Effectively integrating JIT and JIS inventory strategies involves several key elements. First, robust coordination and communication among supply chain partners are crucial. A comprehensive information-sharing system covering demand forecasting, production schedules, and delivery requirements ensures timely and sequenced component delivery. Both strategies focus on continuous improvement and waste reduction, making supply chains more efficient and responsive.

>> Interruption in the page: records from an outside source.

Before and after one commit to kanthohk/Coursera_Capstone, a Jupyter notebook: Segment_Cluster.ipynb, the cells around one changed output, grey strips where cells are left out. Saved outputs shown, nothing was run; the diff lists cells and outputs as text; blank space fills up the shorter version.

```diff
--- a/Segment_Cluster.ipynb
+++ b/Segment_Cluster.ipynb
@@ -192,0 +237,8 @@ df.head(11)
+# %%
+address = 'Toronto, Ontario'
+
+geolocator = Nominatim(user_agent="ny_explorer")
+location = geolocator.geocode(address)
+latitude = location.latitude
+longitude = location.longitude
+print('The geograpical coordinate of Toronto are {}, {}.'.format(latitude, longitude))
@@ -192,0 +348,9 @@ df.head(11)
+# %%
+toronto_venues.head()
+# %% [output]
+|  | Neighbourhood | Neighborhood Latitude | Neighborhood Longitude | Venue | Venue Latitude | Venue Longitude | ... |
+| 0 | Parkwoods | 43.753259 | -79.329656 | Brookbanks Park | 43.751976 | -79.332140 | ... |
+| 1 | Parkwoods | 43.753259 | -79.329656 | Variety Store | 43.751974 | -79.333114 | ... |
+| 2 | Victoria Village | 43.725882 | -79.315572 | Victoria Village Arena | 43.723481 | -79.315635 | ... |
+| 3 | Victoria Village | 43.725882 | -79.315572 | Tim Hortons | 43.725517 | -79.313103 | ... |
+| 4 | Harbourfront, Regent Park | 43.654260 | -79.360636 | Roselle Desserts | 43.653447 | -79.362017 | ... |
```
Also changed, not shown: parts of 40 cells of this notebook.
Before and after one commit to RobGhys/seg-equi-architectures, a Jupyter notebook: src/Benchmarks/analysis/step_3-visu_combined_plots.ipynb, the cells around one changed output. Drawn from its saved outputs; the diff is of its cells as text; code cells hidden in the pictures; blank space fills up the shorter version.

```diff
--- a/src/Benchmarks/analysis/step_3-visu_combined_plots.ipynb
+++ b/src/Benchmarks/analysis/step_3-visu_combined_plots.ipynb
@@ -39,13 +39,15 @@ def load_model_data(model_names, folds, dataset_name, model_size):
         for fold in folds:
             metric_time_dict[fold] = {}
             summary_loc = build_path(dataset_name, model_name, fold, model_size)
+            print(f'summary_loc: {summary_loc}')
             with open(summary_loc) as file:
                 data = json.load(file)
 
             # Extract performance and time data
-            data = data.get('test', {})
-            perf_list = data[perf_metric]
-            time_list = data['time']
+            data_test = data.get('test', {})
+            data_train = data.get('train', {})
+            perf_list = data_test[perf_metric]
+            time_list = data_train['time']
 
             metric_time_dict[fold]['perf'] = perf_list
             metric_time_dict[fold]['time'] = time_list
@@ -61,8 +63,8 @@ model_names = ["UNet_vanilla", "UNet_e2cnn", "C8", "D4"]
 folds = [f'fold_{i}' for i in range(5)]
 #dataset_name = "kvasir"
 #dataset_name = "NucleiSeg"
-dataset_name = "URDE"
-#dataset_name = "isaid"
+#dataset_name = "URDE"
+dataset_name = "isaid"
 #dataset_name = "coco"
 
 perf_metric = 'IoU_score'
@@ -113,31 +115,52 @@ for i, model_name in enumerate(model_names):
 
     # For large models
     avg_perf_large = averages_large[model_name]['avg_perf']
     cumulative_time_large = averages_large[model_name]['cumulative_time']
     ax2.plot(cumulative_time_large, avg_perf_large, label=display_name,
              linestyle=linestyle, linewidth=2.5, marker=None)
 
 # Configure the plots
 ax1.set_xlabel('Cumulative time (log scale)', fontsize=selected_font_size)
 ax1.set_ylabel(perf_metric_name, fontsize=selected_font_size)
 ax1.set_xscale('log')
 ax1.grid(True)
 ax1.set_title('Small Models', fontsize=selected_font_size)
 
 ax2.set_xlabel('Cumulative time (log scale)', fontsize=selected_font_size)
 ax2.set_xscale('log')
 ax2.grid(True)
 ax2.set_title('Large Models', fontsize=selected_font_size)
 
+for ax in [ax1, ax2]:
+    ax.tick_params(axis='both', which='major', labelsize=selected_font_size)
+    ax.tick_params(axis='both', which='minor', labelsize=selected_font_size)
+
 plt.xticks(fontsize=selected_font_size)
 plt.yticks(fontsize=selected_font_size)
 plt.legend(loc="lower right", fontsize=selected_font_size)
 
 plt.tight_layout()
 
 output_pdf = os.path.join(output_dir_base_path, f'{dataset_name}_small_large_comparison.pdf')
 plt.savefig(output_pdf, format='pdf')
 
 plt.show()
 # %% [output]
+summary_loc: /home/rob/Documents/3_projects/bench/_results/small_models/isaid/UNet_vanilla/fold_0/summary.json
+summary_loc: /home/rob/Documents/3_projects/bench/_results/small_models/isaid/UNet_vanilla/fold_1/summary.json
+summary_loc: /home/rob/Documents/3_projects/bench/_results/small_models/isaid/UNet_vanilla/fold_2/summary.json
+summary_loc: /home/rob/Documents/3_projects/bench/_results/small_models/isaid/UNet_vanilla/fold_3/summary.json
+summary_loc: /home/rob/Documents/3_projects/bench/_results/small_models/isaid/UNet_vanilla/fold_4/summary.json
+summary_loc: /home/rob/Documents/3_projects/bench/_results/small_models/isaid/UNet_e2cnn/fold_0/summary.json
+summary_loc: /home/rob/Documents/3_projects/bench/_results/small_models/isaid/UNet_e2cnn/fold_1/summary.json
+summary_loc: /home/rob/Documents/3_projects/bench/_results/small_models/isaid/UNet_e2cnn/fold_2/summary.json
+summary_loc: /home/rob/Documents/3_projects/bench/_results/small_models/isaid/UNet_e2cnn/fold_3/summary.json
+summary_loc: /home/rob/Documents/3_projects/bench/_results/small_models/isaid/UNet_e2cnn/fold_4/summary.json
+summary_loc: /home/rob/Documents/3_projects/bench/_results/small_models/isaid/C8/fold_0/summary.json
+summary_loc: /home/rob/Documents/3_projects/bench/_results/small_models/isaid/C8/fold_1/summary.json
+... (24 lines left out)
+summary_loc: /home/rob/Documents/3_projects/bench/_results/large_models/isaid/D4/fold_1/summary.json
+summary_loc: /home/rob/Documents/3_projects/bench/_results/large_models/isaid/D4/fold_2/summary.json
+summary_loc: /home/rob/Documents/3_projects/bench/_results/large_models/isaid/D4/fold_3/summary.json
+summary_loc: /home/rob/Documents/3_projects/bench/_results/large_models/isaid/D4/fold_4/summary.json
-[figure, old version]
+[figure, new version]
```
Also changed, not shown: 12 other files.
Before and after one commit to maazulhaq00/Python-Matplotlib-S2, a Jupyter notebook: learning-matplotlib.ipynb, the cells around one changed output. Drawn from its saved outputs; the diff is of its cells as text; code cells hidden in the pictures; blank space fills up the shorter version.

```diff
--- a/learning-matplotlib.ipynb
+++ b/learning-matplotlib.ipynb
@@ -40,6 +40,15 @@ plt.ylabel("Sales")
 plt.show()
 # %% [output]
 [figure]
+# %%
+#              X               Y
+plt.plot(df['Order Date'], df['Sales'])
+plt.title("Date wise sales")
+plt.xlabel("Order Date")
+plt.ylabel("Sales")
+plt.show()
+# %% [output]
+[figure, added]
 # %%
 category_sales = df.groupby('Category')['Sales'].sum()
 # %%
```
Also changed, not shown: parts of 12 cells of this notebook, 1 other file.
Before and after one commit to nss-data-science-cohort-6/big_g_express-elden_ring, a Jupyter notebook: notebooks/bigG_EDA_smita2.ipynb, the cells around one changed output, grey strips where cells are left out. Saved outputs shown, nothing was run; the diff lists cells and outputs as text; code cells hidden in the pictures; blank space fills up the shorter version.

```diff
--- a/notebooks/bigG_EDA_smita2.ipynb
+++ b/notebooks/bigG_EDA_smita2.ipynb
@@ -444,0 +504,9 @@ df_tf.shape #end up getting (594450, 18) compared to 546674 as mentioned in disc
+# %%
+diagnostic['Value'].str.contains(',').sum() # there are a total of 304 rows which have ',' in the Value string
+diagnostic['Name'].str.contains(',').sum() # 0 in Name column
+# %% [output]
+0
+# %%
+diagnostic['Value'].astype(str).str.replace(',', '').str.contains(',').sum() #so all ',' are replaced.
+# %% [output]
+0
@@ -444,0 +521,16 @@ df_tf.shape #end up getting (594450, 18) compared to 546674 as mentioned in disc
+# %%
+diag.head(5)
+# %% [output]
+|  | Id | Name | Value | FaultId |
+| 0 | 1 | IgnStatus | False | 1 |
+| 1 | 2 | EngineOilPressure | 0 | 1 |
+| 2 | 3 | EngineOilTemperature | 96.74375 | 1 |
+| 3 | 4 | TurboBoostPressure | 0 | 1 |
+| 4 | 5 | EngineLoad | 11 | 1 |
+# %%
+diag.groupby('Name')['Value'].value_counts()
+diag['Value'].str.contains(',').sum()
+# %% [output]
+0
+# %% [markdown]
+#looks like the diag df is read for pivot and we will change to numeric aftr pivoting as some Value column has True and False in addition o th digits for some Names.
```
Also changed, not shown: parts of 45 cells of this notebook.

Building strong supplier relationships is vital for successful JIT and JIS implementation, enabling strategies for timely, sequence-specific deliveries. Combining JIT and JIS demands a flexible production system, adaptable to demand fluctuations and component sequencing according to production requirements. This advanced coordination and flexible system requires investment in advanced technologies, employee cross-training, and modular production lines. Suppliers and OEMs must also develop risk management strategies when running JIS/JIT production. This helps mitigate supply chain disruptions and may involve supplier diversification, strategic inventory buffers, or contingency planning.
How Seraph Can Help with JIT and JIS
By using JIT and JIS, businesses achieve an efficient production process that minimizes waste, reduces costs, and improves supply chain responsiveness. These approaches demand coordination, communication, continuous improvement, and investment in advanced, flexible production systems. However, the tight coordination can often become disrupted, requiring immediate action and deep expertise to solve. Our team of specialized operational consultants can work alongside manufacturers and act as a support structure to optimize JIT/JIS production and operations. Our advisors are former management at many suppliers and OEMs and are experts in JIT/JIS production as well as many other areas of operations. Contact us today to schedule a discovery call, or see our case studies for more information.